It’s always a little worrisome when a favorite homespun brand gets gobbled up by a big corporation, especially when that brand makes a truly great grocery-store chocolate chip cookie. On paper, it makes sense for Mondelez, a conglomerate that reported 2017 revenues of over $26 billion (it also owns snack brands like Ritz, Toblerone, and Cadbury): With Tate’s, Mondelez gets what the industry calls a “premium brand,” or one that sells for a higher price point than most of its other offerings. A package of Oreos generally costs around $3, while a package of Tate’s, which contains far fewer cookies, might cost more than $6. But in Big Food, quality is trending up over quantity, so with the purchase, Mondelez can capture those consumers who check the ingredients list on every package and are willing to pay more for a product that’s minimally processed.
Mondelez says it doesn’t plan to change anything about Tate’s, except for increasing its distribution, according to Bloomberg. The brand will continue to function “as a separate standalone business,” per a press release. But the corporation also wants to put more of the bakery’s signature items, which are not available in as many markets — shortbread, brownies — on more grocery-store shelves. If all of Tate’s products will continue to be made at its current manufacturing facility, as the announcement promises, I worry that might eventually become untenable, leading to recipe changes or other shortcuts that will feed demand while shorting the cookie eater on quality.

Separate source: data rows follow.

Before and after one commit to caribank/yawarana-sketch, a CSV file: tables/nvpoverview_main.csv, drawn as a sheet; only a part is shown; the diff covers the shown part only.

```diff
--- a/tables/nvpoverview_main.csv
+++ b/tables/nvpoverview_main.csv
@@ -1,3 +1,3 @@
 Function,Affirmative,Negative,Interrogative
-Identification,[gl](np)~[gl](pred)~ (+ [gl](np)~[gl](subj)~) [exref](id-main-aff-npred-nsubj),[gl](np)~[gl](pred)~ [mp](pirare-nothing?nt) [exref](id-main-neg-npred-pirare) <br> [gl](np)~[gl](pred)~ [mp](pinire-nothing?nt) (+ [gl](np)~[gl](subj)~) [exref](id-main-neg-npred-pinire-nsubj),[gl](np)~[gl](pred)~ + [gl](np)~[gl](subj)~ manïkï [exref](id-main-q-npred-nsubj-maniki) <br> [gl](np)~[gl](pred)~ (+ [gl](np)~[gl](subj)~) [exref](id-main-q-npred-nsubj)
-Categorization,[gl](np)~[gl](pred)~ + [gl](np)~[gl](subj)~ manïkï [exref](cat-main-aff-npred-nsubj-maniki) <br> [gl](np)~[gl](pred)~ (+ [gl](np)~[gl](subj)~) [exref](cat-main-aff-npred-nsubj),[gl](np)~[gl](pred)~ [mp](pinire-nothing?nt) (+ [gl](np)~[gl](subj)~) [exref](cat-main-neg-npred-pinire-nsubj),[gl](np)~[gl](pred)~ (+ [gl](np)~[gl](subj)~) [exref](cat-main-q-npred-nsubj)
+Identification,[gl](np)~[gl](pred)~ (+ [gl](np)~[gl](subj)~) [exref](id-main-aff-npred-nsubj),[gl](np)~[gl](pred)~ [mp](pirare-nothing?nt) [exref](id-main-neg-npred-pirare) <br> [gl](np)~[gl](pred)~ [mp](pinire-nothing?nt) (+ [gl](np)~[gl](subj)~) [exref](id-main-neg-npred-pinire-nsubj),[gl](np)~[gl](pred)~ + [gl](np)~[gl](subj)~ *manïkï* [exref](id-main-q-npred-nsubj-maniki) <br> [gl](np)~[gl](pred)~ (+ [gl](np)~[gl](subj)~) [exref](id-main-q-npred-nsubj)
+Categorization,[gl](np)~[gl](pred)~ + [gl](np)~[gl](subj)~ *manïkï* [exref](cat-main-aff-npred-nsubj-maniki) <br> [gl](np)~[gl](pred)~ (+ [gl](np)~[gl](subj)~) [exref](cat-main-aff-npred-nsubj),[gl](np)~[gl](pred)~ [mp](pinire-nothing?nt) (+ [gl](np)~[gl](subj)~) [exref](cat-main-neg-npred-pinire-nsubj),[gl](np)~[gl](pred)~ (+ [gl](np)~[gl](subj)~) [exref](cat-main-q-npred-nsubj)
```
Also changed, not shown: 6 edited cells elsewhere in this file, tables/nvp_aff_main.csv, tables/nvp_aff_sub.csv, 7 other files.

Tate’s original recipe is important because its plain-Jane reputation belies a brilliant set of achievements. It’s impossible to make a packaged, shelf-stable thing taste fresh, even using sophisticated chemical tricks. Tate’s threw out the premise that a chocolate chip cookie must be fresh-out-of-the-oven soft in order to be good. The ingredients in a Tate’s chocolate chip cookie — exactly what most home recipes contain — produce a sweet snack with wonderful balance and no heft. Really, it’s more of a tan chocolate chip wafer than a picture-perfect chocolate chip with those shiny, money shot chocolate pulls — and that’s a feature of the Tate’s style, not a bug.
Mondelez should also curb its tendencies, as it’s currently doing with Oreo (birthday cake Oreos! Blueberry pie Oreos!), to create too many new flavors or offshoots. A few years back, Tate’s launched a gluten-free line to a targeted audience; it still has a strong following among those looking for a cookie sans wheat. Aside from that specialty line, Tate’s has fewer than a dozen other flavors: The vanilla cookie makes a great last minute strawberry shortcake base. The coconut crisps are good crumbled over chocolate ice cream. I have two friends that swear by the white chocolate and macadamia nut variety, though it’s a bit too sweet for my tastes. Tate’s idea of a special, limited-time flavor is far tamer than Oreo’s: Currently on the market are packages of Tate’s Key Lime Coconut and an orange-scented vanilla cookie. Too many more options would muddle the brand’s image, and could dilute its quality.
Ultimately, my hope is that Mondelez remembers Tate’s Hamptons’ cottage roots, and its true fans like Ina. It should support the company’s current and clearly successful mission — and not try to fix a cookie that’s not broken.
Daniela Galarza is Eater’s senior editor.